[Saved entries]
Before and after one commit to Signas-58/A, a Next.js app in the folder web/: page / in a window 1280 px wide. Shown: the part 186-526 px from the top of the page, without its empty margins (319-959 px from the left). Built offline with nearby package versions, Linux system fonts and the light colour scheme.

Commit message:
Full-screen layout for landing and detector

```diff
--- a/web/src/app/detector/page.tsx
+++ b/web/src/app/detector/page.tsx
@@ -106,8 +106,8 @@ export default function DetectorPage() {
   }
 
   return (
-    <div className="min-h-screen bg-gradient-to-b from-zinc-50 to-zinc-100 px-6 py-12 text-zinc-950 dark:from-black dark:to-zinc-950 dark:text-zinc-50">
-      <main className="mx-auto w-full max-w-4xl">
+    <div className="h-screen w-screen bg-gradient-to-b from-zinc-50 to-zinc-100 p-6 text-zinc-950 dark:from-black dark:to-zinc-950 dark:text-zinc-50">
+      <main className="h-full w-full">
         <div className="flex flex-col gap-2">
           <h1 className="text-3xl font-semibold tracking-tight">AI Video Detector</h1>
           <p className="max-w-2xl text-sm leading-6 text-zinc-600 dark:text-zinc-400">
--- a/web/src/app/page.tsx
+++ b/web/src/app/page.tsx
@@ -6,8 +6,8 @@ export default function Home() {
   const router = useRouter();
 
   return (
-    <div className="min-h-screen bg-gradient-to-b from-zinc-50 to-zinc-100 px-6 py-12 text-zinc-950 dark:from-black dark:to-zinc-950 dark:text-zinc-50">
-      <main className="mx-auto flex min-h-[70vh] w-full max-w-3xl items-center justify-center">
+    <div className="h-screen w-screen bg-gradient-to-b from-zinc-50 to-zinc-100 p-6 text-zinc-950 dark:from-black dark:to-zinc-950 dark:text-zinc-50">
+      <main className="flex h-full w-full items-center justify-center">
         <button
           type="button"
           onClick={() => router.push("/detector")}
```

* * *

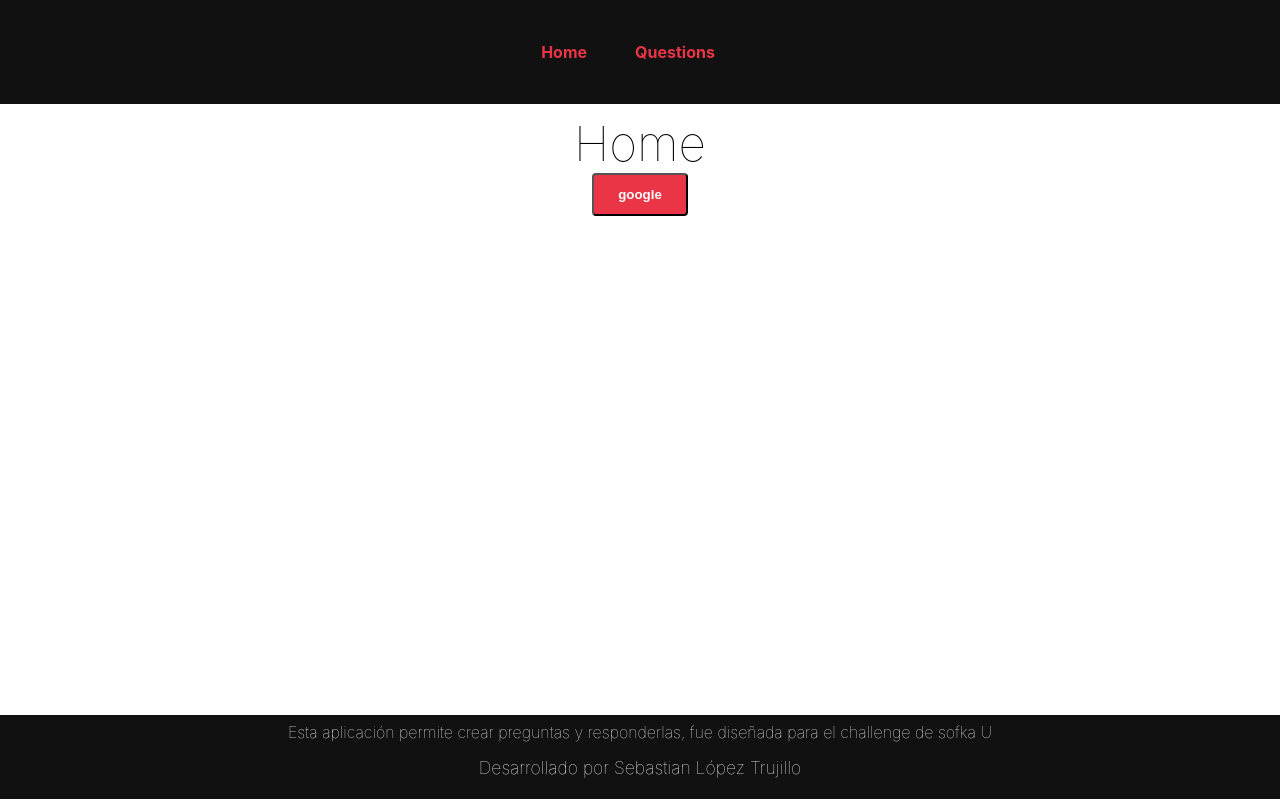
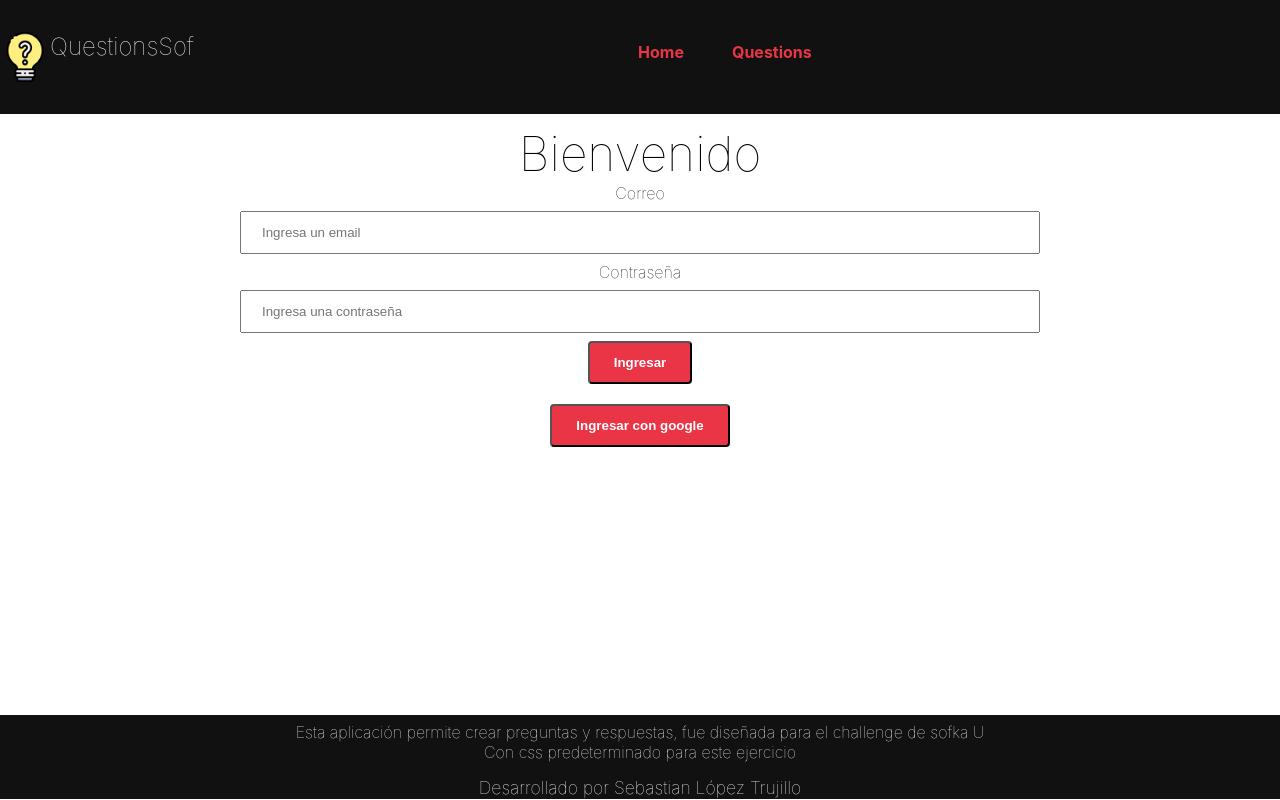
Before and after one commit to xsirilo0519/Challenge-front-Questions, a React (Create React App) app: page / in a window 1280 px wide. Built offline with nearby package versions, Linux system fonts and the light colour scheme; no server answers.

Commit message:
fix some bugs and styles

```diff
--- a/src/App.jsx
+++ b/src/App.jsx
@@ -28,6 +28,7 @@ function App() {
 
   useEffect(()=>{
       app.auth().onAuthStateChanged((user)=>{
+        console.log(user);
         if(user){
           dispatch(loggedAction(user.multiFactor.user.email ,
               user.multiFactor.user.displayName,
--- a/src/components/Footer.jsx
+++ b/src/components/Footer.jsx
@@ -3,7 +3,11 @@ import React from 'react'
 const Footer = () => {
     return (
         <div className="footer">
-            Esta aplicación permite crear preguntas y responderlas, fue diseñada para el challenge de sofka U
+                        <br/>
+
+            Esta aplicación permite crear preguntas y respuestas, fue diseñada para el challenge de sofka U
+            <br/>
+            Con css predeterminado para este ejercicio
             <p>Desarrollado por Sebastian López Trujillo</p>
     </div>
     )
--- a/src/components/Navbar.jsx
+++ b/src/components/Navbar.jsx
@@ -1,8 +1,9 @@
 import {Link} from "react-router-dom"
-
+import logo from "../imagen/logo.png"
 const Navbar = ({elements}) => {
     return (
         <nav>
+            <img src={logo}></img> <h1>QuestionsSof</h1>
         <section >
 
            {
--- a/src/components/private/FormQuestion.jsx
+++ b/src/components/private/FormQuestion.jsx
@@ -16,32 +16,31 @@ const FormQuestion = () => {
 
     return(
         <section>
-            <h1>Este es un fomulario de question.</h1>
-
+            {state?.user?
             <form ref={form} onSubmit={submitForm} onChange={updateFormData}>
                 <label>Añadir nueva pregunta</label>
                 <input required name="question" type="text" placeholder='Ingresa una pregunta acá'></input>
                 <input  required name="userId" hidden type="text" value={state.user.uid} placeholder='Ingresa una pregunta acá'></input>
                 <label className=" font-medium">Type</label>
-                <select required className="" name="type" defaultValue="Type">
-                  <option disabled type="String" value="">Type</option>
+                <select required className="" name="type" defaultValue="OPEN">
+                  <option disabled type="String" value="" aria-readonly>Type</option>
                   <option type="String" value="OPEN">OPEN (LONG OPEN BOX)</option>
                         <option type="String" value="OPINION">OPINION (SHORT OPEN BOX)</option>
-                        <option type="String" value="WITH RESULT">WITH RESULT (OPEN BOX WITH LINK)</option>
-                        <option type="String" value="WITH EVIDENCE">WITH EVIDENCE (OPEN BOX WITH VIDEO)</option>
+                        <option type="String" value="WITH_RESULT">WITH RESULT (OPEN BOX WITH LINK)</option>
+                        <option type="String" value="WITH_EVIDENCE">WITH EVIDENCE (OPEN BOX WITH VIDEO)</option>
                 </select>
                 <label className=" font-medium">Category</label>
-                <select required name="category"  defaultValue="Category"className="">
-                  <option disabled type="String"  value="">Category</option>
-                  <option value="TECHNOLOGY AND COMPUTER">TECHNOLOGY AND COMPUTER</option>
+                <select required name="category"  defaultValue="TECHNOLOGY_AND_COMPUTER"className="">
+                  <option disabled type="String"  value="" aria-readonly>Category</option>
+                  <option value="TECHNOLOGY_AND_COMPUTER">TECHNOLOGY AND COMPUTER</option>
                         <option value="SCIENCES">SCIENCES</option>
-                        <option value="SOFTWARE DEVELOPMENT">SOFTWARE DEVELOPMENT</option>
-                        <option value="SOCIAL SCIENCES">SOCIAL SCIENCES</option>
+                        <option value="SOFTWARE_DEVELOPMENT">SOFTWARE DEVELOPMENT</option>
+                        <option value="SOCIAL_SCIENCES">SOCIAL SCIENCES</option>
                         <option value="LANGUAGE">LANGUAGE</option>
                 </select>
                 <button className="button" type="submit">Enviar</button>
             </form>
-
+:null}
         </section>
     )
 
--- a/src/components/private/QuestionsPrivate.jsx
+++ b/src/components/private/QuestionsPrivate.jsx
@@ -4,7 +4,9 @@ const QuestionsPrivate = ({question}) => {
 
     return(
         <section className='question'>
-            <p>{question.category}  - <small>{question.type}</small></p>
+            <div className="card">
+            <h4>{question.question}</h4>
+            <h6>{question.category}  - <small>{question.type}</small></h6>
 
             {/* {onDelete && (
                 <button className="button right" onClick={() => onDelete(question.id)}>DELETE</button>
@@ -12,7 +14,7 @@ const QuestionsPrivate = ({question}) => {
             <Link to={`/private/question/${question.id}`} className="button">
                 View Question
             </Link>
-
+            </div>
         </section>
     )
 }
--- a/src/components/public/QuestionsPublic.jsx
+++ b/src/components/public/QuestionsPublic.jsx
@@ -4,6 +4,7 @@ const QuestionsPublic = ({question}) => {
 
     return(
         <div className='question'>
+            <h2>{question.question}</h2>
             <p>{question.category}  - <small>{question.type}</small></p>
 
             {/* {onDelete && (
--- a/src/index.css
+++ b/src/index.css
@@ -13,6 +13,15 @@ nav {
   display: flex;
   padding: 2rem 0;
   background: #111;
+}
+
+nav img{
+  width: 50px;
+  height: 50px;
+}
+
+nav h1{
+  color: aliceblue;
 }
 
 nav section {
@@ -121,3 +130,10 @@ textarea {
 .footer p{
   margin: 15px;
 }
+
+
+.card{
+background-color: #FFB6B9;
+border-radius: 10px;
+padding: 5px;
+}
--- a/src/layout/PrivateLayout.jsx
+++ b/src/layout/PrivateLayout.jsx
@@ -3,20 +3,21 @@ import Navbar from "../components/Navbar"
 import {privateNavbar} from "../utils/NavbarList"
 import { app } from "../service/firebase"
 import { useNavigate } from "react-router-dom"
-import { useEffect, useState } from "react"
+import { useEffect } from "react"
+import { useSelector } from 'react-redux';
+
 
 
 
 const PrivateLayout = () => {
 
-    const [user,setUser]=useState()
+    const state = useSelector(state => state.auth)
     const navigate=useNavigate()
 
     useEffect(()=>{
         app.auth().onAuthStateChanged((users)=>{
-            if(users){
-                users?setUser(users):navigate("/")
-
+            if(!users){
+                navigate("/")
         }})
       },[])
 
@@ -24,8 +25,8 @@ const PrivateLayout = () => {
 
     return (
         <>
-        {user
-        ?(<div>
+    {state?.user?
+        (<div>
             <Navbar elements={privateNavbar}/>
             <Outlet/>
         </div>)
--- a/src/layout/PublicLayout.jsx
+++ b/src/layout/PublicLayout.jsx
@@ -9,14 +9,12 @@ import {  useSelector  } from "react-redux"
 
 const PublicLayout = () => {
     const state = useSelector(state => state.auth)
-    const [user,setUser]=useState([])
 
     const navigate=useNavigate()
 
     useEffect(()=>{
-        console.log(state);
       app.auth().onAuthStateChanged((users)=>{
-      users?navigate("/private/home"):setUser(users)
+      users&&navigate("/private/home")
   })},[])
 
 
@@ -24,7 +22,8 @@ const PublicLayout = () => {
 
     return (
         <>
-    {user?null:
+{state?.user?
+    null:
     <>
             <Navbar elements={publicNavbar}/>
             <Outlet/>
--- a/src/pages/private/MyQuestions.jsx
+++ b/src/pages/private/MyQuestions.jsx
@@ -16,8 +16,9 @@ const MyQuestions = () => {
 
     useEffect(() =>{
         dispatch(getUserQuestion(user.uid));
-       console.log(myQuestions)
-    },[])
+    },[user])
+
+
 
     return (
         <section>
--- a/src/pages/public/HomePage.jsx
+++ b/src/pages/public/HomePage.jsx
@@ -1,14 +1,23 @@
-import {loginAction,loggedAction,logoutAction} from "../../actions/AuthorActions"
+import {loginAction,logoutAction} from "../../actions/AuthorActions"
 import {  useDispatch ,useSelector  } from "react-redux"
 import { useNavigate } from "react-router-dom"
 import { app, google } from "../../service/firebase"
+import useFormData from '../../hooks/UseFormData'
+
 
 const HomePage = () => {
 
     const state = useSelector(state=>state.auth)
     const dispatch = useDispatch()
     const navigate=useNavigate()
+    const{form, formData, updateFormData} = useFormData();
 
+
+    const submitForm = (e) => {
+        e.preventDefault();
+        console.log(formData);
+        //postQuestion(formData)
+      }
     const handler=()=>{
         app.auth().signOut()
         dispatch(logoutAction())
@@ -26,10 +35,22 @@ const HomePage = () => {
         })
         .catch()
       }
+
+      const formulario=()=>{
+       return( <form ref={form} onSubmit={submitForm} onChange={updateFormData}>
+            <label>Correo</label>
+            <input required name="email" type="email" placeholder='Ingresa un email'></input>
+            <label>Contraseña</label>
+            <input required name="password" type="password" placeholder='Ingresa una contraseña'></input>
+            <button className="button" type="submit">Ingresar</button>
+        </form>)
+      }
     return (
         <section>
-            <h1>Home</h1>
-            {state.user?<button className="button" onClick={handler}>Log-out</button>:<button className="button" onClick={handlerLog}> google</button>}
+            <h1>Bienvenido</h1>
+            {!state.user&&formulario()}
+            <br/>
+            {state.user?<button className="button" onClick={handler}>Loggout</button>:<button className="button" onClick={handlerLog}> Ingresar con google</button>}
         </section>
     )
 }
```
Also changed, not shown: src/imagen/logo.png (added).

**PROMPT:**
Counting only the lines that include "console", state how many there are in the entries, and nothing else.

**COMPLETED EXERCISE:**
4